A former goalkeeper of mine, Paul Rachubka, got crucified the other night for a couple of mistakes. He was playing for Leeds against my Blackpool team. I let him go at the end of last season and Simon Grayson took him to Elland Road.
We won the match 5-0 and Paul will admit he didn't have a great evening. In particular he should have caught a cross that led to our second goal and a sending off for Leeds. But what I didn't like was the reaction of the Leeds fans after that. They booed and jeered him every time he touched it. Don't they realise the damage that does?
They've got to stop making scapegoats. Ask my left-back at Blackpool, Stephen Crainey. Stephen is a brilliant player but the Leeds fans made his life hell when he was at Elland Road a few years back simply because they were unhappy with where their club was at that point.
I actually used their crowd to our advantage. I said to my team that if we could get on the ball, pass it around and get some shots off, the fans might turn on their own. I played there many a time for QPR and it was as if the whole crowd were at you and it was a truly horrendous place to go. But if you quieten them down they have a habit of turning against their own players. When we played them on Wednesday we scored after 12 minutes and you could almost hear a pin drop – until they started booing poor old Rachubka. He might be in a bad period but Paul, you can get over it son because you are a damn good goalie.
In 800 primary school teachers I discovered a kindred spirit

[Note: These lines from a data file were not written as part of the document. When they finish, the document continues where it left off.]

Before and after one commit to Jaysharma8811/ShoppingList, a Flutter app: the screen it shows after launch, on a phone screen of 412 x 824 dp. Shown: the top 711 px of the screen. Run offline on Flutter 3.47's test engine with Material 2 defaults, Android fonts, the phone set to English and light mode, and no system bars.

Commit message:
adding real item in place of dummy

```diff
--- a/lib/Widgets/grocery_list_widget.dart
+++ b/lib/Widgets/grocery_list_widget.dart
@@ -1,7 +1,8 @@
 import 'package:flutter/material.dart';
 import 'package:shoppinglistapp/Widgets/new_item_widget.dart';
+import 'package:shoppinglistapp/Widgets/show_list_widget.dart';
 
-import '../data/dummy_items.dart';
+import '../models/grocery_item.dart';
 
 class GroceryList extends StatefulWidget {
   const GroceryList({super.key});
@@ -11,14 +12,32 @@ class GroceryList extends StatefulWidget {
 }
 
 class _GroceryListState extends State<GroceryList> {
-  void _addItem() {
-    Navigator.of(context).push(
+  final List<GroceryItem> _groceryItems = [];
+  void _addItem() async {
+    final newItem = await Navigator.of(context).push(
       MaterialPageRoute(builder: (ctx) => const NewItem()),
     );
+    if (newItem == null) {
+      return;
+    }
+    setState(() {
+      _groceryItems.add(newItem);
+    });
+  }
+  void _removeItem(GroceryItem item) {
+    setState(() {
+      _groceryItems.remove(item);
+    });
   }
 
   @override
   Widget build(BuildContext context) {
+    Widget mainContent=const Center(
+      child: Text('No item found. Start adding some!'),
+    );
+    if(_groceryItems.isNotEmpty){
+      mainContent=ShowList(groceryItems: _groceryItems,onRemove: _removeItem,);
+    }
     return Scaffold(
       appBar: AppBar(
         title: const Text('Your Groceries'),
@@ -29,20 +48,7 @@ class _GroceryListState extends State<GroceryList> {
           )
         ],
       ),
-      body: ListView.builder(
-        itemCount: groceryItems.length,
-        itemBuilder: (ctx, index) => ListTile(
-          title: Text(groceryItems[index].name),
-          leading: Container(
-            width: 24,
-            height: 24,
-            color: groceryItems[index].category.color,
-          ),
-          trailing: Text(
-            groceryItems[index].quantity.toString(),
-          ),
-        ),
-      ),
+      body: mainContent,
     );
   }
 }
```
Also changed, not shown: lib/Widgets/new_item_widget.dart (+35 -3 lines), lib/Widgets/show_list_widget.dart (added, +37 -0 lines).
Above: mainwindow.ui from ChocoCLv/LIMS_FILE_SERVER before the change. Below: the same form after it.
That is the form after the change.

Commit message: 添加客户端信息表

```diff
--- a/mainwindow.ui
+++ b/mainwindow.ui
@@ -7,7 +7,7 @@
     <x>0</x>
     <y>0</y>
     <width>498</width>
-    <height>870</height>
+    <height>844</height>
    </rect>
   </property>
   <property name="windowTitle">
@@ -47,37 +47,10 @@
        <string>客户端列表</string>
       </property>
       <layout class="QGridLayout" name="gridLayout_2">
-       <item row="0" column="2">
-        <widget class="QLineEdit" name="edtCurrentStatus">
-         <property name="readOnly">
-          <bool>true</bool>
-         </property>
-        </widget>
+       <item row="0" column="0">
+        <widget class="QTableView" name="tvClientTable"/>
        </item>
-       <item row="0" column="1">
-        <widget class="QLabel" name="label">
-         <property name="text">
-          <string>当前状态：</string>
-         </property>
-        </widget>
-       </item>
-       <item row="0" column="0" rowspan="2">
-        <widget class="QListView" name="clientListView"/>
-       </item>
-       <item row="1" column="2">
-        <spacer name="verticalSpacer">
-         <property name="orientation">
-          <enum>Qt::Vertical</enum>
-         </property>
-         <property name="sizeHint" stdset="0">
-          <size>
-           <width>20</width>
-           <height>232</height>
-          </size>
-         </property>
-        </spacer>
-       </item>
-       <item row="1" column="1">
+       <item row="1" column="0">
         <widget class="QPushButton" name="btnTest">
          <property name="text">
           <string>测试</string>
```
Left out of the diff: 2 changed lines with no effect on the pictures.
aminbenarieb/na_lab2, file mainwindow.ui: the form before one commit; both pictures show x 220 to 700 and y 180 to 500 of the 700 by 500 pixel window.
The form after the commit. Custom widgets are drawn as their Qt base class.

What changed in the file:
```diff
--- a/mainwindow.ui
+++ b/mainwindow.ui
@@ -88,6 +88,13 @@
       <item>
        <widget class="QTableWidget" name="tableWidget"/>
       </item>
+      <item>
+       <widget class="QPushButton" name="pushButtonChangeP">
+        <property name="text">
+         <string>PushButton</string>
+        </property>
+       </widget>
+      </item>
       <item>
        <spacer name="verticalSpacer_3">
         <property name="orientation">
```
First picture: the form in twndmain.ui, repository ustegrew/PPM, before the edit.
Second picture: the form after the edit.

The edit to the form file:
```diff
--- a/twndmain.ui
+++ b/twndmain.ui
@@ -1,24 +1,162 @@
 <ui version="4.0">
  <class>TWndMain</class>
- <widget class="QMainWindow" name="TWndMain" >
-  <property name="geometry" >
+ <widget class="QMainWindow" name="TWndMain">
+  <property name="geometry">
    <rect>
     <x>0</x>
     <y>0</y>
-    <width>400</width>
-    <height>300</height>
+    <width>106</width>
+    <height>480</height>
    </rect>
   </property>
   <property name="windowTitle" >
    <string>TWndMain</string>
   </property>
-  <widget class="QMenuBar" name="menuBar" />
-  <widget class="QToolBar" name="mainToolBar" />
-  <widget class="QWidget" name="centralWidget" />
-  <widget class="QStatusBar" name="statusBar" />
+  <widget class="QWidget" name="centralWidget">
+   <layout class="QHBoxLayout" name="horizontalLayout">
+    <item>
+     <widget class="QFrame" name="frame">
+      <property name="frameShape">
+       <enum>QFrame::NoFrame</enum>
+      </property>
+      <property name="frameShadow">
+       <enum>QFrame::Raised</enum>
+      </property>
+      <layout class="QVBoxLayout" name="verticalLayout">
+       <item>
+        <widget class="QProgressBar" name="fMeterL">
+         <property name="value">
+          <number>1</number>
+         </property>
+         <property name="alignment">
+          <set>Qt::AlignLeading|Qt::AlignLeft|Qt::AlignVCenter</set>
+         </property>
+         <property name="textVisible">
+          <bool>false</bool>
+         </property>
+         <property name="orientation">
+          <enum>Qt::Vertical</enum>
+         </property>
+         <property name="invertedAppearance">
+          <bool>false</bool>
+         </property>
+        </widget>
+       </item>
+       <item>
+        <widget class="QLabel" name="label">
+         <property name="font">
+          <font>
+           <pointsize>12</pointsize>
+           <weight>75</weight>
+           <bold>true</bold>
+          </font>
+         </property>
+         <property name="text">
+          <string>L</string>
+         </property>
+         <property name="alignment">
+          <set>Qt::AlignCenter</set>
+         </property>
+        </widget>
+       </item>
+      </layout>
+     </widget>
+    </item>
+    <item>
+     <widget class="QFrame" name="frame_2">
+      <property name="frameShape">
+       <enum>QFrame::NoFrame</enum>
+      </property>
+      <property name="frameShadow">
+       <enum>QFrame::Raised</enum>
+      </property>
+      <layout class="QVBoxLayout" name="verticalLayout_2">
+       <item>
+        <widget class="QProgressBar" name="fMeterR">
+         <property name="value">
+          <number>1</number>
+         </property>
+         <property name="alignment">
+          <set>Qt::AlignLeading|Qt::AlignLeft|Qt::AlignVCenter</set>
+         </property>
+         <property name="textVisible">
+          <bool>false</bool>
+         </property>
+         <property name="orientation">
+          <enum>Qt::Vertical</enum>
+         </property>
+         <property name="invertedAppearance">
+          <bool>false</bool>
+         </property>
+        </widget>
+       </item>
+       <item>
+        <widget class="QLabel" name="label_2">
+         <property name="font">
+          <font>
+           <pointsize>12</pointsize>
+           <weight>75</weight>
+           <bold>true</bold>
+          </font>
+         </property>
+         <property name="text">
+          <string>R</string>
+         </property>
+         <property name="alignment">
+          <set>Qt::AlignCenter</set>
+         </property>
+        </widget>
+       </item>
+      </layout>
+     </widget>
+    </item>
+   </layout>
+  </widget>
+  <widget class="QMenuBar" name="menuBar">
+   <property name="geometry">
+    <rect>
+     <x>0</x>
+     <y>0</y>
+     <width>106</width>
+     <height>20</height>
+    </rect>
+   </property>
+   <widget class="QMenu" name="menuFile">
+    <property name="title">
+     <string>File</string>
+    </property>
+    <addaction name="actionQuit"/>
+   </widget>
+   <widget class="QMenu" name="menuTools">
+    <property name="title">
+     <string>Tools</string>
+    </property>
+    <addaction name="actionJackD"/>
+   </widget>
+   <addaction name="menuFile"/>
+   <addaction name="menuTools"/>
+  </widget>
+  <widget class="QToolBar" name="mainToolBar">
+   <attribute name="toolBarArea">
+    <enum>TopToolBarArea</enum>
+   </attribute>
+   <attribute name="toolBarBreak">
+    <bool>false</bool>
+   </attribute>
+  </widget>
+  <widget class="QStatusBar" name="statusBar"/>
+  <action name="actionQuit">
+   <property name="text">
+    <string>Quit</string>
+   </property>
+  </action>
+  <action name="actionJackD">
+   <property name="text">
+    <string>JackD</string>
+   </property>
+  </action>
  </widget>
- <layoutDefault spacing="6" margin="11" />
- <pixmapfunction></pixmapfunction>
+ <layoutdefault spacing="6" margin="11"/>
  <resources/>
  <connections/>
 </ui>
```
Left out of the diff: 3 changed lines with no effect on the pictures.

My chairman at Blackpool booked me to appear as a speaker at a conference of primary school teachers in the town this week. It was first thing Monday morning and I was supposed to be giving a motivational speech. Given that on the Saturday we had been trounced 3-0 in a local derby at Burnley, to say I didn't feel like doing it is an understatement.
There were 800 teachers crammed in to listen to me. Any nerves? Well one or two of them might have, but I was fine! I ended up actually enjoying it and they had to force me off stage because I'd wittered on past the allotted 20 minutes. I felt like I fitted in because I consider myself a teacher. I teach football. My pupils are my players and every week there is a new script for them to learn.
I spoke about understanding your pupils and believing in your own subject. I do it back to front with my lads. I talk to them about where they want to play in the future and what it is going to take to get there, and hopefully I light their imagination. It is also important that, if you are going to teach someone, you feel lively and buoyant yourself, otherwise they will see clean through you.
Goodness knows whether anything I said touched a chord with those in the audience, but I didn't get booed off so that was a good sign.
Little op won't stop Harry
It's good to see Harry Redknapp seems to be fine after his heart op.
As usual some people speculated about how it must be the stress of football which caused his problem. Rubbish. Harry does have to make difficult decisions and has to make them at a massive club where the expectation has rocketed.
Harry is responsible for that because he has done such a marvellous job, transforming Spurs into one of the best teams in the Premier League. But he has always handled the pressure. The heart op was something many people of his age have gone through, it is nothing to do with the footie. There are two forms of fitness – mental and physical. As a manager, being mentally OK is more important but you also have to look after yourself physically.
I'm sure Harry will be as feisty as ever, it will take more than a little op to stop that wonderful fella.
Battered in Burnley
This is a little thank you message for all those in Burnley who have loved giving me some serious stick in the last week. Never have I taken so much ribbing in my life. Burnley beat my Blackpool 3-0 last weekend and it was in the hours afterwards that I regretted having a house in the area.
I've been bumping into Clarets fans all week and they've not been shy to mention the score to me. But I've taken it in the right spirit because Burnley beat us fair and square, they were the better team. I was really down after that loss... then three days later we won 5-0 at Leeds and inflicted on them their joint worst home defeat of all time. Football's a strange old game.